■ The task
As you look over the data below, please find each line where the word "enumerate" appears, then copy it.

::::::::

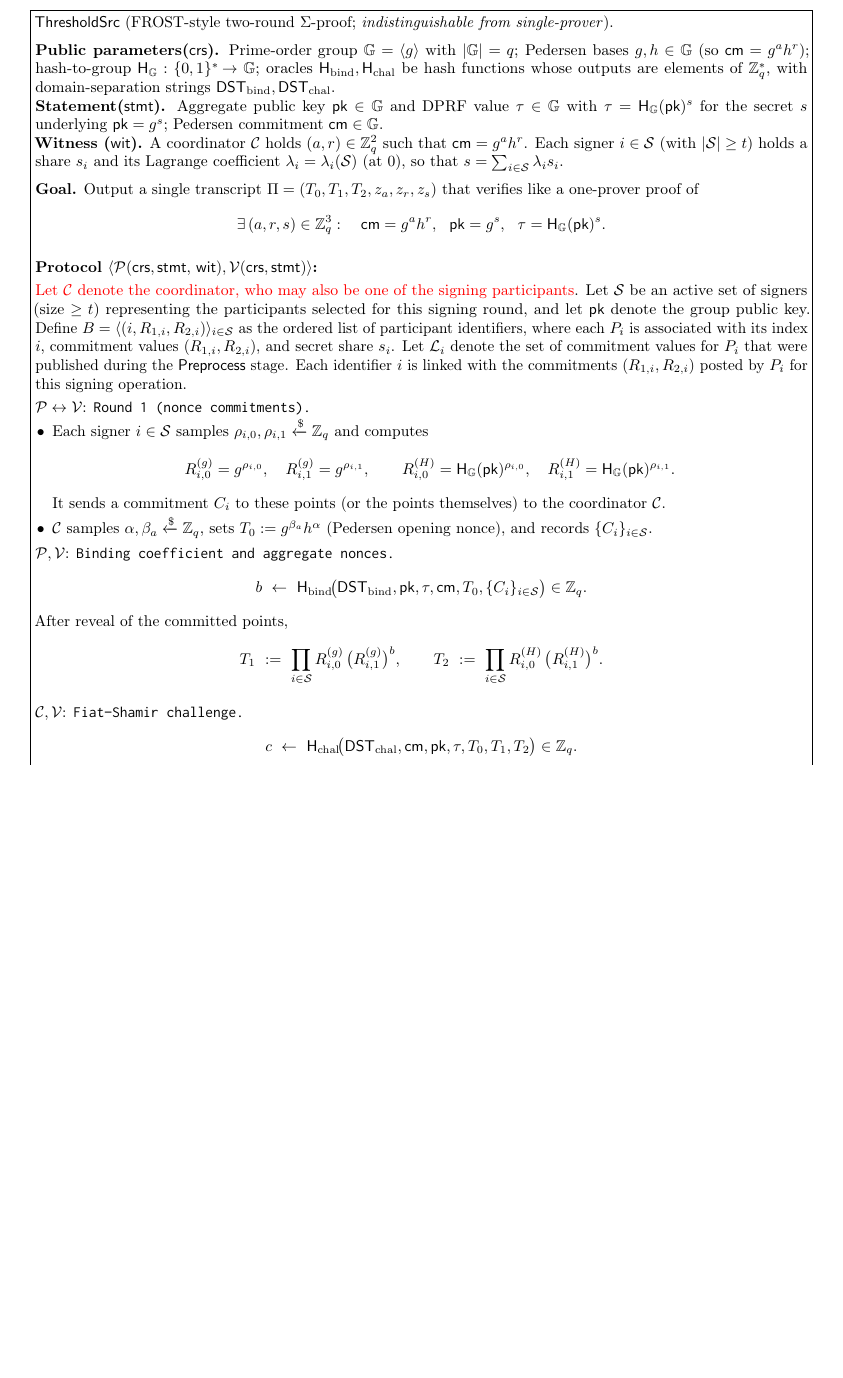
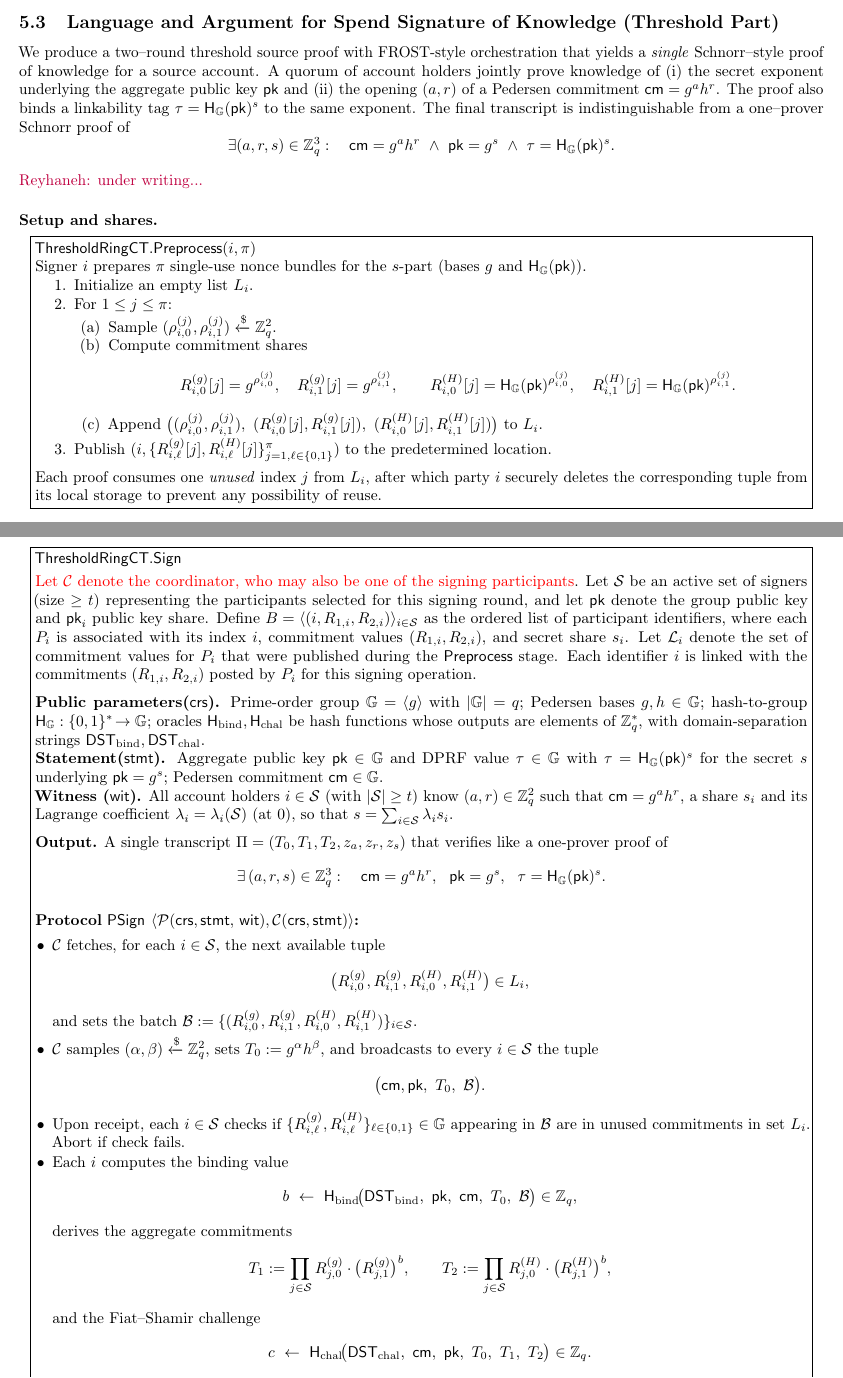
Before and after one commit to yamabiiko/crosschain-dex, a LaTeX document (crosschain-dex.tex, which reads experiments.tex): part of page 13 of 14 before the commit and two parts of pages 12 and 13 of 14 after it, the two joined at a grey line, cut at the place of the change, the shorter picture padded with empty space. Compiled offline with pdfLaTeX.

Commit message:
Update on Section 5

```diff
--- a/experiments.tex
+++ b/experiments.tex
@@ -39,7 +39,63 @@ Here we instantiate \(\tau_j=\Hgrp(\mathsf{pk})^{s_j}\) and \(\tau=\prod_{j\in\m
 \end{center}
 
 
+\subsection{Language and Argument for Spend Signature of Knowledge (Threshold Part)}
+% {Threshold RingCT}
+We produce a two–round threshold source proof with FROST-style orchestration that yields a \emph{single} Schnorr–style proof of knowledge for a source account. A quorum of account holders jointly prove knowledge of (i) the secret exponent underlying the aggregate public key $\mathsf{pk}$ and (ii) the opening $(a,r)$ of a Pedersen commitment $\cm=g^{a}h^{r}$. The proof also binds a linkability tag $\tau=\mathsf{H}_{\G}(\mathsf{pk})^{s}$ to the {same} exponent. The final transcript is indistinguishable from a one–prover Schnorr proof of
+\[
+  \exists(a,r,s)\in\mathbb Z_q^3:\quad
+  \cm=g^{a}h^{r}\ \wedge\ \mathsf{pk}=g^{s}\ \wedge\ \tau=\mathsf{H}_{\G}(\mathsf{pk})^{s}.
+\]
+
+\rnote{under writing...}
+
+\paragraph{Setup and shares.}
+
 \begin{center}
 \fbox{%
 \parbox{0.96\linewidth}{%
-\textbf{\(\mathsf{ThresholdSrc}\)}~(FROST-style two-round $\Sigma$-proof; \emph{indistinguishable from single-prover}).
+\textbf{\(\mathsf{ThresholdRingCT.Preprocess}(i,\pi)\)} \\
+Signer \(i\) prepares \(\pi\) single-use nonce bundles for the \(s\)-part (bases \(g\) and \(\Hgrp(\mathsf{pk})\)).
+
+\begin{enumerate}
+  \item Initialize an empty list \(L_i\).
+  \item For \(1\le j\le \pi\):
+  \begin{enumerate}
+    \item Sample \((\rho_{i,0}^{(j)},\rho_{i,1}^{(j)}) \xleftarrow{\$}\Zq^2\).
+    \item Compute commitment shares
+    \[
+      R^{(g)}_{i,0}[j]=g^{\rho_{i,0}^{(j)}},\quad
+      R^{(g)}_{i,1}[j]=g^{\rho_{i,1}^{(j)}},\qquad
+      R^{(H)}_{i,0}[j]=\Hgrp(\mathsf{pk})^{\rho_{i,0}^{(j)}},\quad
+      R^{(H)}_{i,1}[j]=\Hgrp(\mathsf{pk})^{\rho_{i,1}^{(j)}}.
+    \]
+    \item Append
+    \(
+      \big((\rho_{i,0}^{(j)},\rho_{i,1}^{(j)}),\ (R^{(g)}_{i,0}[j],R^{(g)}_{i,1}[j]),\ (R^{(H)}_{i,0}[j],R^{(H)}_{i,1}[j])\big)
+    \)
+    to \(L_i\).
+  \end{enumerate}
+  \item Publish \((i,\{R^{(g)}_{i,\ell}[j],R^{(H)}_{i,\ell}[j]\}_{j=1,\ell\in\{0,1\}}^{\pi})\) to the predetermined location.
+\end{enumerate}
+
+\medskip
+
+Each proof consumes one \textit{unused} index \(j\) from \(L_i\), after which party \(i\) securely deletes the corresponding tuple from its local storage to prevent any possibility of reuse.
+% \[
+% \Big(
+%   (\rho_{i,0}^{(j)},\rho_{i,1}^{(j)}),\,
+%   (R^{(g)}_{i,0}[j],\,R^{(g)}_{i,1}[j]),\,
+%   (R^{(H)}_{i,0}[j],\,R^{(H)}_{i,1}[j])
+% \Big),
+% \]
+}%
+}
+\end{center}
+
+\begin{center}
+\fbox{%
+\parbox{0.96\linewidth}{%
+\textbf{\(\mathsf{ThresholdRingCT.Sign}\)}
+% ~(FROST-style two-round $\Sigma$-proof; \emph{indistinguishable from single-prover}).
+
+\smallskip
@@ -46,76 +107,130 @@ Here we instantiate \(\tau_j=\Hgrp(\mathsf{pk})^{s_j}\) and \(\tau=\prod_{j\in\m
 
 \medskip
 \textbf{Public parameters{(\(\mathsf{crs}\))}.}
-Prime-order group $\G=\langle g\rangle$ with $|\G|=q$; Pedersen bases $g,h\in\G$ (so $\cm=g^{a}h^{r}$); hash-to-group $\Hgrp:\{0,1\}^\ast\!\to\G$; oracles $\Hbind,\Hchal$ be hash functions whose outputs are elements of $\mathbb{Z}_q^*$, with domain-separation strings $\dstbind,\dstchal$.
+Prime-order group $\G=\langle g\rangle$ with $|\G|=q$; Pedersen bases $g,h\in\G$; hash-to-group $\Hgrp:\{0,1\}^\ast\!\to\G$; oracles $\Hbind,\Hchal$ be hash functions whose outputs are elements of $\mathbb{Z}_q^*$, with domain-separation strings $\dstbind,\dstchal$.
 
 \textbf{Statement(\(\mathsf{stmt}\)).}
 Aggregate public key $\mathsf{pk}\in\G$ and DPRF value $\tau\in\G$ with $\tau=\Hgrp(\mathsf{pk})^{s}$ for the secret $s$ underlying $\mathsf{pk}=g^{s}$; Pedersen commitment $\cm\in\G$.
 
 \textbf{Witness (\(\mathsf{wit}\)).}
-A coordinator $\Coord$ holds $(a,r)\in\Zq^2$ such that $\cm=g^{a}h^{r}$. Each signer $i\in\mathcal S$ (with $|\mathcal S|\ge t$) holds a share $s_i$ and its Lagrange coefficient $\lambda_i=\lambda_i(\mathcal S)$ (at $0$), so that $s=\sum_{i\in\mathcal S}\lambda_i s_i$.
+All account holders $i\in\mathcal S$ (with $|\mathcal S|\ge t$) know $(a,r)\in\Zq^2$ such that $\cm=g^{a}h^{r}$, a share $s_i$ and its Lagrange coefficient $\lambda_i=\lambda_i(\mathcal S)$ (at $0$), so that $s=\sum_{i\in\mathcal S}\lambda_i s_i$.
 
 \medskip
-\textbf{Goal.} Output a single transcript $\Pi=(T_0,T_1,T_2,z_a,z_r,z_s)$ that verifies like a one-prover proof of
+\textbf{Output.} A single transcript $\Pi=(T_0,T_1,T_2,z_a,z_r,z_s)$ that verifies like a one-prover proof of
 \[
 \exists\,(a,r,s)\in\Zq^3:\quad \cm=g^{a}h^{r},\ \ \mathsf{pk}=g^{s},\ \ \tau=\Hgrp(\mathsf{pk})^{s}.
 \]
 
 \medskip
-\textbf{Protocol \(\langle\Prover(\mathsf{crs,stmt,\,wit}),\Verifier(\mathsf{crs,stmt})\rangle\):}
-
-\smallskip
-\textcolor{red}{Let $\Coord$ denote the coordinator, who may also be one of the signing participants}. Let $\mathcal S$ be an active set of signers (size $\ge t$) representing the participants selected for this signing round, and let $\pk$ denote the group public key.
-Define $B = \langle (i, R_{1,i}, R_{2,i}) \rangle_{i \in \mathcal{S}}$ as the ordered list of participant identifiers, where each $P_i$ is associated with its index $i$, commitment values $(R_{1,i}, R_{2,i})$, and secret share $s_i$.
-Let $\mathcal{L}_i$ denote the set of commitment values for $P_i$ that were published during the \textsf{Preprocess} stage.
-Each identifier $i$ is linked with the commitments $(R_{1,i}, R_{2,i})$ posted by $P_i$ for this signing operation.
+\textbf{Protocol} \textbf{$\mathsf{PSign}$ \(\langle\Prover(\mathsf{crs,stmt,\,wit}),\Coord(\mathsf{crs,stmt})\rangle\):}
 
 
 \smallskip
-\(\Prover\leftrightarrow\Verifier\): \roundlabel{Round 1 (nonce commitments).}
+% \(\Prover\leftrightarrow\Coord\): \roundlabel{Fetch and broadcast commitments}
 \begin{itemize}
-  \item Each signer $i\in\mathcal S$ samples $\rho_{i,0},\rho_{i,1}\xleftarrow{\$}\Zq$ and computes
+  \item
+  \(\Coord\) fetches, for each \(i\in\mathcal S\), the next available tuple
   \[
-  R^{(g)}_{i,0}=g^{\rho_{i,0}},\quad R^{(g)}_{i,1}=g^{\rho_{i,1}},\qquad
-  R^{(H)}_{i,0}=\Hgrp(\mathsf{pk})^{\rho_{i,0}},\quad R^{(H)}_{i,1}=\Hgrp(\mathsf{pk})^{\rho_{i,1}}.
+    \big(R^{(g)}_{i,0},R^{(g)}_{i,1},R^{(H)}_{i,0},R^{(H)}_{i,1}\big)\in L_i,
   \]
-  It sends a commitment $C_i$ to these points (or the points themselves) to the coordinator $\Coord$.
-  \item $\Coord$ samples $\alpha,\beta_a\xleftarrow{\$}\Zq$, sets $T_0:=g^{\beta_a}h^{\alpha}$ (Pedersen opening nonce), and records $\{C_i\}_{i\in\mathcal S}$.
+  and sets the batch
+  \(
+    \mathcal B := \{(R^{(g)}_{i,0},R^{(g)}_{i,1},R^{(H)}_{i,0},R^{(H)}_{i,1})\}_{i\in\mathcal S}.
+  \)
+  \item \(\Coord\) samples \((\alpha,\beta)\xleftarrow{\$}\mathbb Z_q^2\),
+  sets \(T_0:=g^{\alpha}h^{\beta}\),
+  and broadcasts to every \(i\in\mathcal S\) the tuple
+  \[
+    \big(\cm,\mathsf{pk},\ T_0,\ \mathcal B\big).
+  \]
+\item
+% \textbf{(Validation at each signer.)}
+  Upon receipt, each \(i\in\mathcal S\)  checks if
+  \(\{R^{(g)}_{i,\ell}, R^{(H)}_{i,\ell}\}_{\ell \in \{0,1\}}\in \G\) appearing in \(\mathcal B\) are in unused commitments in set $L_i$. Abort if check fails.
+
+  \item
+  % \textbf{(Binding, aggregation, challenge.)}
+  Each \(i\) computes the binding value
+  \[
+    b\ \leftarrow\ \Hbind\!\big(\dstbind,\ \mathsf{pk},\ \cm,\ T_0,\ \mathcal B\big)\in\mathbb Z_q,
+  \]
+  derives the aggregate commitments
+  \[
+    T_1 := \prod_{j\in\mathcal S} R^{(g)}_{j,0}\cdot\big(R^{(g)}_{j,1}\big)^{b},\qquad
+    T_2 := \prod_{j\in\mathcal S} R^{(H)}_{j,0}\cdot\big(R^{(H)}_{j,1}\big)^{b},
+  \]
+  and the Fiat–Shamir challenge
+  \[
+    c\ \leftarrow\ \Hchal\!\big(\dstchal,\ \cm,\ \mathsf{pk}, \ T_0,\ T_1,\ T_2\big)\in\mathbb Z_q.
+  \]
+
+\item
+% \textbf{(Responses.)}
+  Each \(i\in\mathcal S\)
+\begin{itemize}
+  \item Computes \(\tau_i=\Hgrp(\mathsf{pk})^{s_i}\),
+  \item Computes proof \(z_{s,i}\) of knowledge of \(s_i\) such that
+  \(
+     g^{s_i}=\mathsf{pk}_i \ \wedge\ \Hgrp(\mathsf{pk})^{s_i}=\tau_i
+  \)
+  (two-base Schnorr) using its secret share \(s_i\) and Lagrange coefficient \(\lambda_i=\lambda_i(\mathcal S)\):
+   \[
+    z_{s,i}\ :=\ \rho_{i,0}\ +\ b\,\rho_{i,1}\ +\ c\,\lambda_i\,s_i\ \in\ \mathbb Z_q,
+  \]
+  \item Sends \((\tau_i,z_{s,i})\) to \(\Coord\).
 \end{itemize}
 
-\smallskip
-\(\Prover,\Verifier\): \roundlabel{Binding coefficient and aggregate nonces.}
+
+\item \(\Coord\)
+\begin{itemize}
+\item Verifies all \(z_{s,i}\)
+\item Sets
+  \(
+    \tau := \prod_{i\in\mathcal S}\tau_i^{\lambda_i}.
+  \)
+\item
+% \textbf{(Finalize transcript at \(\Coord\)).}
+   Sets
+  \[
+z_s\ :=\ \sum_{i\in\mathcal S} z_{s,i}\ =\ \Big(\textstyle\sum_{i}\rho_{i,0}+b\sum_{i}\rho_{i,1}\Big) + c\sum_{i}\lambda_i s_i\ =\ \gamma + c\,s,
+\]
+where $\gamma=\sum_{i}\rho_{i,0}+b\sum_{i}\rho_{i,1}$.
+\item Sets
 \[
-b\ \leftarrow\ \Hbind\!\big(\dstbind,\mathsf{pk},\tau,\cm, T_0, \{C_i\}_{i\in\mathcal S}\big)\in\Zq.
+z_a\ :=\ \alpha  + c\,a,\qquad z_r := \beta+ c\,r.
 \]
-After reveal of the committed points,
-\[
-T_1\ :=\ \prod_{i\in\mathcal S} R^{(g)}_{i,0}\,\big(R^{(g)}_{i,1}\big)^{b},\qquad
-T_2\ :=\ \prod_{i\in\mathcal S} R^{(H)}_{i,0}\,\big(R^{(H)}_{i,1}\big)^{b}.
-\]
+\item Outputs the single transcript $\Pi=(\tau,T_0,T_1,T_2,z_a,z_r,z_s)$.
+\end{itemize}
+\end{itemize}
 
-\smallskip
-\(\Coord,\Verifier\): \roundlabel{Fiat–Shamir challenge.}
-\[
-c\ \leftarrow\ \Hchal\!\big(\dstchal,\cm,\mathsf{pk},\tau, T_0,T_1,T_2\big)\in\Zq.
-\]
+% \smallskip
+% \(\Prover,\Verifier\): \roundlabel{Binding coefficient and aggregate nonces.}
+% \[
+% b\ \leftarrow\ \Hbind\!\big(\dstbind,\mathsf{pk},\tau,\cm, T_0, \{C_i\}_{i\in\mathcal S}\big)\in\Zq.
+% \]
+% After reveal of the committed points,
+% \[
+% T_1\ :=\ \prod_{i\in\mathcal S} R^{(g)}_{i,0}\,\big(R^{(g)}_{i,1}\big)^{b},\qquad
+% T_2\ :=\ \prod_{i\in\mathcal S} R^{(H)}_{i,0}\,\big(R^{(H)}_{i,1}\big)^{b}.
+% \]
 
-\smallskip
-\(\Prover\): \roundlabel{Per-share responses (parallel for all $i\in\mathcal S$).}
-\[
-z_{s,i}\ :=\ \rho_{i,0}+b\,\rho_{i,1}+c\,\lambda_i\,s_i\ \in\ \Zq.
-\]
-Each signer sends $z_{s,i}$ to $\Coord$.
+% \smallskip
+% \(\Coord,\Verifier\): \roundlabel{Fiat–Shamir challenge.}
+% \[
+% c\ \leftarrow\ \Hchal\!\big(\dstchal,\cm,\mathsf{pk},\tau, T_0,T_1,T_2\big)\in\Zq.
+% \]
 
-\smallskip
-\(\Coord\): \roundlabel{Aggregation and output.} \ttfamily{\textcolor{gray}{Aggregate and output.}}
-\[
-z_s\ :=\ \sum_{i\in\mathcal S} z_{s,i}\ =\ \Big(\textstyle\sum_{i}\rho_{i,0}+b\sum_{i}\rho_{i,1}\Big) + c\sum_{i}\lambda_i s_i\ =\ \beta + c\,s,
-\]
-where $\beta=\sum_{i}\rho_{i,0}+b\sum_{i}\rho_{i,1}$. Also set
-\[
-z_a\ :=\ \beta_a + c\,a,\qquad z_r\ :=\ \alpha + c\,r.
-\]
-Send the final transcript $\Pi=(T_0,T_1,T_2,z_a,z_r,z_s)$ to $\Verifier$.
+% \smallskip
+% \(\Prover\): \roundlabel{Per-share responses (parallel for all $i\in\mathcal S$).}
+% \[
+% z_{s,i}\ :=\ \rho_{i,0}+b\,\rho_{i,1}+c\,\lambda_i\,s_i\ \in\ \Zq.
+% \]
+% Each signer sends $z_{s,i}$ to $\Coord$.
+% \smallskip
+% \(\Coord\): \roundlabel{Aggregation and output.} \ttfamily{\textcolor{gray}{Aggregate and output.}}
+
+
+
 }%
 }
 \end{center}
```
Also changed, not shown: experiments.tex (17 more changed lines).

::::::::

■ The completed task
+\begin{enumerate}
+  \begin{enumerate}
+  \end{enumerate}
+\end{enumerate}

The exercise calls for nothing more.